Philip Bobbitt vs. Robert Skidelsky
The Prospect, February 2003
14th January 2003
I am not against regime change in Iraq. The people of Iraq would be much better off without Saddam and his henchmen; the Gulf would probably be more secure. But such a change should be brought about by the Iraqis themselves. External pressure can help, but it should not substitute for a domestic decision. Otherwise, the benefits of regime change become much less clear.
Nor am I against a war to remove Saddam under all circumstances. My case rests on the proposition that the inspection/sanctions regime has worked, and will continue to work, to the extent necessary to remove the threat Saddam poses to the world and the worst of the threat to his own people. If I am wrong about this – if evidence emerges that Saddam's present WMD capacity is more than "risible" – then I would favour using force to dislodge him, whether or not the UN mandated it. But I expect it would, under the circumstances.
However, you have forced me to re-think my argument in one respect. The anti-war party have not given a convincing answer to your question: what happens if compliance is certified, the inspectors withdrawn, and sanctions ended? Would Saddam not be free to acquire a new stock of WMDs? I would now agree that the main features of the present "compellance" system should remain in place so long as Saddam stays in power. Sanctions could at the same time be made "smarter." Such a move would take into account that compliance has been less than full-blooded while also permitting economic recovery and retaining an incentive for the Iraqis themselves to get rid of Saddam.
You say that if a country already has WMDs capacity it is too late to do anything about it. This is surely too pessimistic. WMDs do not suddenly appear fully grown. There are always warning signs. We need to be able to act on them. This links up to your important point about the impossibility or difficulty of extended deterrence. What I would say is that we need to develop systems of surveillance, inspection, verification, and intervention which can be activated against countries, according to agreed criteria. One of these criteria would be the character of the regime.
In the course of our exchange I have become aware of how far America and Europe have drifted apart in their views, not just about Iraq, but about the shape of the post-cold war world. This is partly because we did not experience the trauma of 11th September.
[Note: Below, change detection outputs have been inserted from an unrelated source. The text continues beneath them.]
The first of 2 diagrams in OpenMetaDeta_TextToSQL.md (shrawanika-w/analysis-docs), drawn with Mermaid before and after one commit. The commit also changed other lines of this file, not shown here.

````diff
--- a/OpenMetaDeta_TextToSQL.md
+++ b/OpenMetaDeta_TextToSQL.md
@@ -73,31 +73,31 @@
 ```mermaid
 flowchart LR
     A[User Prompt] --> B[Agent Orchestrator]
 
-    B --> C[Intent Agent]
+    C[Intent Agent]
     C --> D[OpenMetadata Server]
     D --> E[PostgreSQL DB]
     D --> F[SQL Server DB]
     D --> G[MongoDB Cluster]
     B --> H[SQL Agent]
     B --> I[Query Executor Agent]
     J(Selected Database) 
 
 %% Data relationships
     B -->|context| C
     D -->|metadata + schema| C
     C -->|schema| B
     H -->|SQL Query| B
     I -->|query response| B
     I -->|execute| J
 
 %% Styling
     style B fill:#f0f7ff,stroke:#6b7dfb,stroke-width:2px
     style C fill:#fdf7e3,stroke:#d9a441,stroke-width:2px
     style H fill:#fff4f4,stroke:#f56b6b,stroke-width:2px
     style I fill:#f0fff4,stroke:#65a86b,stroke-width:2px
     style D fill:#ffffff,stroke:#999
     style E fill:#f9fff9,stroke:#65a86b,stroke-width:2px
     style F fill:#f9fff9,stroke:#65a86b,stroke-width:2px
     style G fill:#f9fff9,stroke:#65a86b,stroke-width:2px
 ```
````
But it runs deeper. Our common culture gives us broad sympathies. But our histories have bequeathed us a different attitude to the use of force. And our interests are not always the same.
Yet without the cohesion of the US and Europe an international system fit for the 21st century cannot be evolved: it is a necessary, though not sufficient, condition. If the Iraqi crisis provides the intellectual stimulus to work out the rules of such a system, good will yet come of it.